Thanks for the promoting words. Actually natural herbs and trees are many more properties then we even expected. Natural herbal plants are multi disciplinary in action, one can not categorized 1 or 2 therapeutic propeties out of them.

We have presented a compilation of work already have done on neem. There is much more to explore. If there is no data available then this can be a next topic to work on. Neem as antidiabetic agent. The studies can be done on rats/rabbits to prove.

Karela helps, I have read about it..Neem is also bitter and I read that bitter plants have efficacy in controlling diabetes, may be there is some property..that need to be xplored...

thanks for your comments..

Submitted by Himanshu Gupta on Tue, 10/21/2008 - 08:01
Eswar GsnkRao's picture

Thanks for your clarification....
Go on keeping such an informative blogs.
eswar :-)


ESWAR :-) 

Submitted by Eswar GsnkRao on Tue, 10/21/2008 - 22:48
lucky_pharmacist's picture

Dear Himanshu, A nice effort & good information representation. Neem indeed has been long known in our tradition & is treated with respect for its infinite gifts. As the discussion between you & Eswar, Neem & Karela are those components which are widely used by the practitioners in treating diabetes. It is so said that each & every part of the Neem tree is useful, it’s one of those trees which are termed under the category of "Kalpvriksha".
I will be very happy to see your contributions in blogs & also in PharmIndia group/forum.

Submitted by lucky_pharmacist on Thu, 10/23/2008 - 09:20
Himanshu Gupta's picture
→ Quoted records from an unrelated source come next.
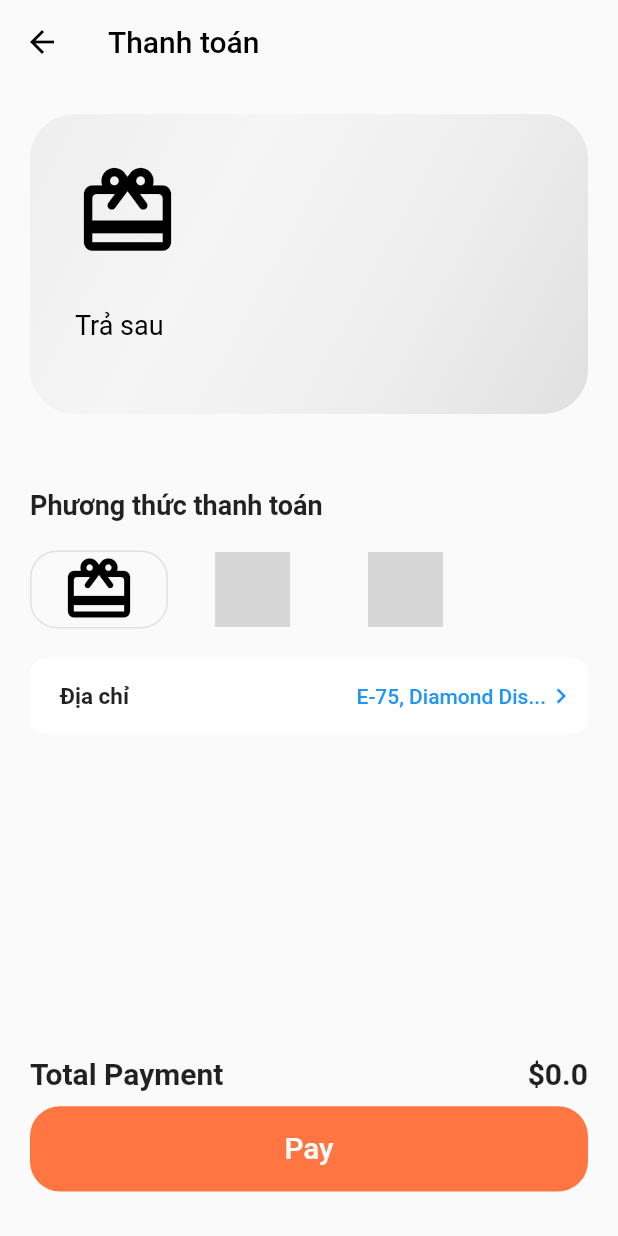
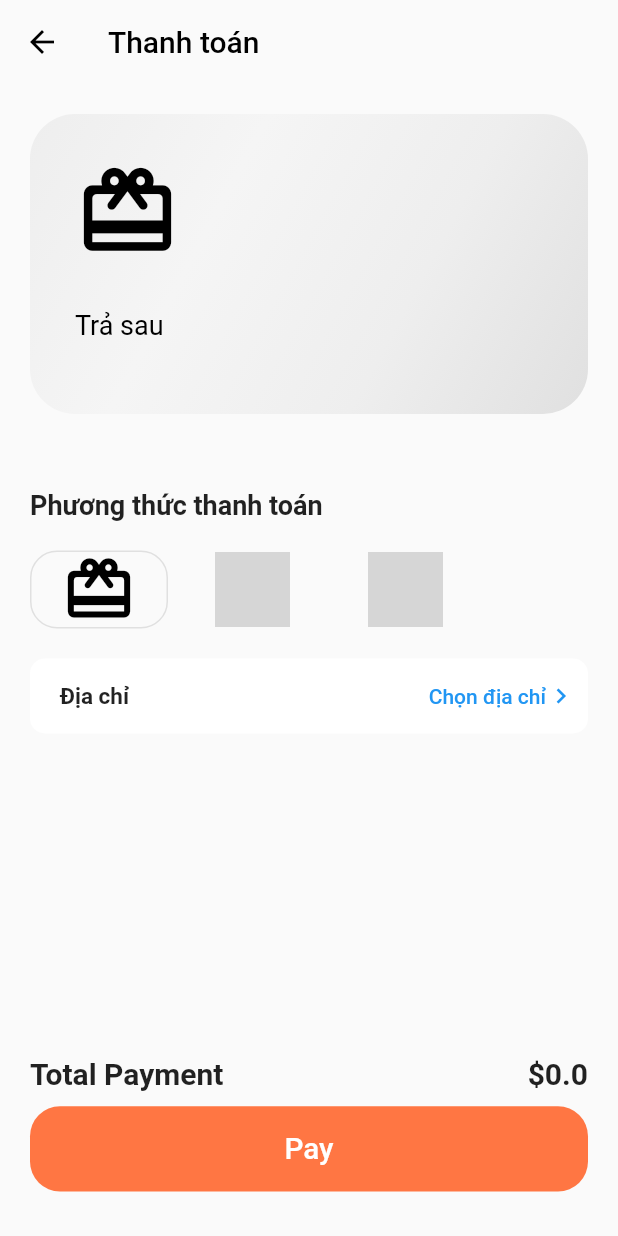
Before and after one commit to khoapc2/big-size-fashion-mob, a Flutter app: the PaymentScreen screen opened directly, on a phone screen of 412 x 824 dp. Run offline on Flutter 3.47's test engine with Material 2 defaults, Android fonts, the light colour scheme and no system bars; our stand-ins replace csc_picker, flutter_datetime_picker, flutter_rating_bar, flutter_secure_storage, flutter_svg, font_awesome_flutter and 2 more; missing offline and left inert: string_to_hex, twilio_phone_verify; accounts and stored records are empty; network calls fail; grey boxes are pictures that could not be loaded.

Commit message:
- binding dữ liệu

```diff
--- /dev/null
+++ b/lib/location.dart
@@ -0,0 +1,12 @@
+class Location{
+  int? locationId;
+  String? location;
+
+  void setLocationId(int? locationId){
+      this.locationId = locationId;
+  }
+
+  void setLocation(String? location){
+    this.location = location;
+  }
+}
--- a/lib/locator.dart
+++ b/lib/locator.dart
@@ -2,6 +2,7 @@
 
 import 'package:get_it/get_it.dart';
 import 'package:shop_app/checkout_product.dart';
+import 'package:shop_app/location.dart';
 import 'package:shop_app/token.dart';
 
 import 'list_cart.dart';
@@ -14,4 +15,5 @@ void setup(){
   locator.registerLazySingleton<CheckOutProducts>(() => CheckOutProducts());
   locator.registerLazySingleton<Token>(() => Token());
   locator.registerLazySingleton<ListCart>(() => ListCart());
+  locator.registerLazySingleton<Location>(() => Location());
 }
--- a/lib/screens/payment/components/body.dart
+++ b/lib/screens/payment/components/body.dart
@@ -4,6 +4,9 @@ import 'package:flutter/material.dart';
 import 'package:shop_app/screens/address_copy/address_copy_screen.dart';
 import 'package:shop_app/screens/payment/payment_screen.dart';
 import 'package:shop_app/screens/pick_voucher/pick_voucher_screen.dart';
+
+import '../../../location.dart';
+import '../../../locator.dart';
 
 class Body extends StatefulWidget {
   @override
@@ -14,6 +17,7 @@ class _BodyState extends State<Body> {
   int activeCard = 0;
   bool _isLoading = false;
   late Timer _timer;
+  var locationSelected = locator.get<Location>();
  pay() {
    setState(() {
       _isLoading = true;
@@ -256,7 +260,7 @@ class _BodyState extends State<Body> {
                       },
                       child: Row(
                         children: [
-                          Text("E-75, Diamond Dis..."),
+                          Text(locationSelected.locationId ==null ? "Chọn địa chỉ" :locationSelected.location!.substring(0,15)+"..."),
                           Icon(Icons.keyboard_arrow_right, size: 20,)
                         ],
                       )
--- a/lib/screens/payment/payment_button.dart
+++ b/lib/screens/payment/payment_button.dart
@@ -7,11 +7,13 @@ import 'package:shop_app/screens/home/home_screen.dart';
 import 'package:shop_app/view_model/order_view_model.dart';
 
 import '../../list_cart.dart';
+import '../../location.dart';
 import '../../locator.dart';
 import '../../size_config.dart';
 
 class PaymentButton extends StatelessWidget{
   var currentListCart = locator.get<ListCart>();
+   var locationSelected = locator.get<Location>();
   @override
   Widget build(BuildContext context) {
     // TODO: implement build
@@ -49,6 +51,7 @@ class PaymentButton extends StatelessWidget{
                                 _showToast(context);
                                 currentListCart.setListCart(null);
                                 currentListCart.total = 0;
+                                locationSelected.setLocationId(null);
                                 Navigator.pushNamed(context, HomeScreen.routeName);
                           },
                         ),],)
```
Also changed, not shown: lib/screens/address_copy/components/body.dart (+26 -4 lines), 2 other files.
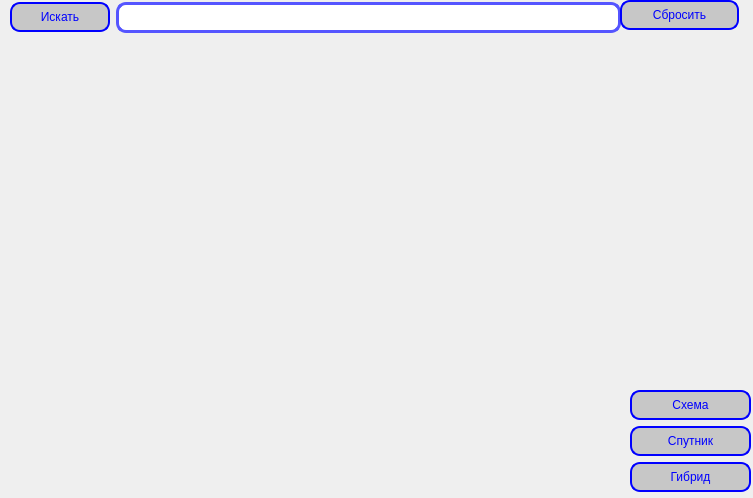
Old version of the form ui_file.ui in the repository Mathew5555/WEB-MapsAPI.
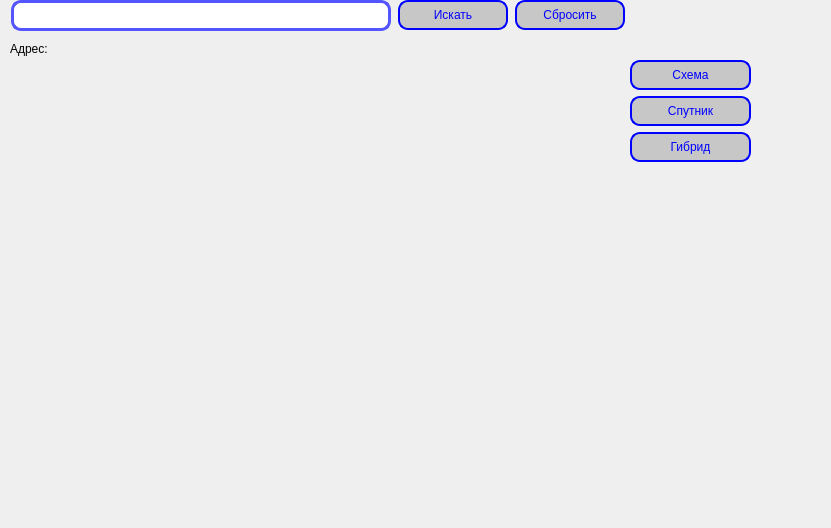
New version of the form.

Commit message: Большая задача по Maps API. Часть №8

Diff of the .ui file:
```diff
--- a/ui_file.ui
+++ b/ui_file.ui
@@ -6,90 +6,19 @@
    <rect>
     <x>0</x>
     <y>0</y>
-    <width>753</width>
-    <height>498</height>
+    <width>831</width>
+    <height>528</height>
    </rect>
   </property>
   <property name="windowTitle">
    <string>MainWindow</string>
   </property>
   <widget class="QWidget" name="centralwidget">
-   <widget class="QWidget" name="layoutWidget">
-    <property name="geometry">
-     <rect>
-      <x>10</x>
-      <y>0</y>
-      <width>611</width>
-      <height>493</height>
-     </rect>
-    </property>
-    <layout class="QVBoxLayout" name="verticalLayout">
-     <item>
-      <layout class="QHBoxLayout" name="horizontalLayout">
-       <item>
-        <widget class="QPushButton" name="findButton">
-         <property name="minimumSize">
-          <size>
-           <width>100</width>
-           <height>30</height>
-          </size>
-         </property>
-         <property name="styleSheet">
-          <string notr="true">background-color: rgb(199, 199, 199);
-font: 12pt &quot;MS Shell Dlg 2&quot;;
-border-radius: 10px;
-border: 2px solid blue;
-color: blue;</string>
-         </property>
-         <property name="text">
-          <string>Искать</string>
-         </property>
-        </widget>
-       </item>
-       <item>
-        <widget class="QLineEdit" name="find_Edit">
-         <property name="minimumSize">
-          <size>
-           <width>451</width>
-           <height>31</height>
-          </size>
-         </property>
-         <property name="styleSheet">
-          <string notr="true">
-border-radius: 10px;
-border: 3px solid rgb(85, 85, 255);
-</string>
-         </property>
-        </widget>
-       </item>
-      </layout>
-     </item>
-     <item>
-      <widget class="QLabel" name="image">
-       <property name="minimumSize">
-        <size>
-         <width>600</width>
-         <height>450</height>
-        </size>
-       </property>
-       <property name="maximumSize">
-        <size>
-         <width>600</width>
-         <height>450</height>
-        </size>
-       </property>
-       <property name="text">
-        <string/>
-       </property>
-      </widget>
-     </item>
-    </layout>
-   </widget>
    <widget class="QWidget" name="verticalLayoutWidget">
     <property name="geometry">
      <rect>
       <x>630</x>
-      <y>390</y>
+      <y>60</y>
       <width>121</width>
       <height>104</height>
      </rect>
@@ -175,23 +104,82 @@
      </item>
     </layout>
    </widget>
-   <widget class="QPushButton" name="reset">
+   <widget class="QWidget" name="">
     <property name="geometry">
      <rect>
-      <x>620</x>
+      <x>10</x>
       <y>0</y>
-      <width>119</width>
-      <height>30</height>
+      <width>616</width>
+      <height>516</height>
      </rect>
     </property>
-    <property name="minimumSize">
-     <size>
-      <width>100</width>
-      <height>30</height>
-     </size>
-    </property>
-    <property name="styleSheet">
-     <string notr="true">#reset {
+    <layout class="QVBoxLayout" name="verticalLayout">
+     <item>
+      <layout class="QHBoxLayout" name="horizontalLayout">
+       <item>
+        <widget class="QLineEdit" name="find_Edit">
+         <property name="minimumSize">
+          <size>
+           <width>380</width>
+           <height>31</height>
+          </size>
+         </property>
+         <property name="maximumSize">
+          <size>
+           <width>380</width>
+           <height>16777215</height>
+          </size>
+         </property>
+         <property name="styleSheet">
+          <string notr="true">
+border-radius: 10px;
+border: 3px solid rgb(85, 85, 255);
+</string>
+         </property>
+        </widget>
+       </item>
+       <item>
+        <widget class="QPushButton" name="findButton">
+         <property name="minimumSize">
+          <size>
+           <width>110</width>
+           <height>30</height>
+          </size>
+         </property>
+         <property name="maximumSize">
+          <size>
+           <width>110</width>
+           <height>16777215</height>
+          </size>
+         </property>
+         <property name="styleSheet">
+          <string notr="true">background-color: rgb(199, 199, 199);
+font: 12pt &quot;MS Shell Dlg 2&quot;;
+border-radius: 10px;
+border: 2px solid blue;
+color: blue;</string>
+         </property>
+         <property name="text">
+          <string>Искать</string>
+         </property>
+        </widget>
+       </item>
+       <item>
+        <widget class="QPushButton" name="reset">
+         <property name="minimumSize">
+          <size>
+           <width>110</width>
+           <height>30</height>
+          </size>
+         </property>
+         <property name="maximumSize">
+          <size>
+           <width>110</width>
+           <height>16777215</height>
+          </size>
+         </property>
+         <property name="styleSheet">
+          <string notr="true">#reset {
 background-color: rgb(199, 199, 199);
 font: 12pt &quot;MS Shell Dlg 2&quot;;
 border-radius: 10px;
@@ -202,10 +190,50 @@
 #reset:hover {
 	background-color: rgb(0, 255, 0);
 }</string>
-    </property>
-    <property name="text">
-     <string>Сбросить</string>
-    </property>
+         </property>
+         <property name="text">
+          <string>Сбросить</string>
+         </property>
+        </widget>
+       </item>
+      </layout>
+     </item>
+     <item>
+      <widget class="QLabel" name="label">
+       <property name="minimumSize">
+        <size>
+         <width>590</width>
+         <height>0</height>
+        </size>
+       </property>
+       <property name="styleSheet">
+        <string notr="true">font: 12pt &quot;MS Shell Dlg 2&quot;;</string>
+       </property>
+       <property name="text">
+        <string>Адрес:</string>
+       </property>
+      </widget>
+     </item>
+     <item>
+      <widget class="QLabel" name="image">
+       <property name="minimumSize">
+        <size>
+         <width>600</width>
+         <height>450</height>
+        </size>
+       </property>
+       <property name="maximumSize">
+        <size>
+         <width>600</width>
+         <height>450</height>
+        </size>
+       </property>
+       <property name="text">
+        <string/>
+       </property>
+      </widget>
+     </item>
+    </layout>
    </widget>
   </widget>
  </widget>
```
The commit also changes 1 other file.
Thanks for appreciation. You are right Neem is one of the plants kept in category of 'Kalpvriksha'. There are manu such plants which need to be explored and to be commercialised. Hope to see some good work on them from India.

Submitted by Himanshu Gupta on Thu, 10/23/2008 - 09:53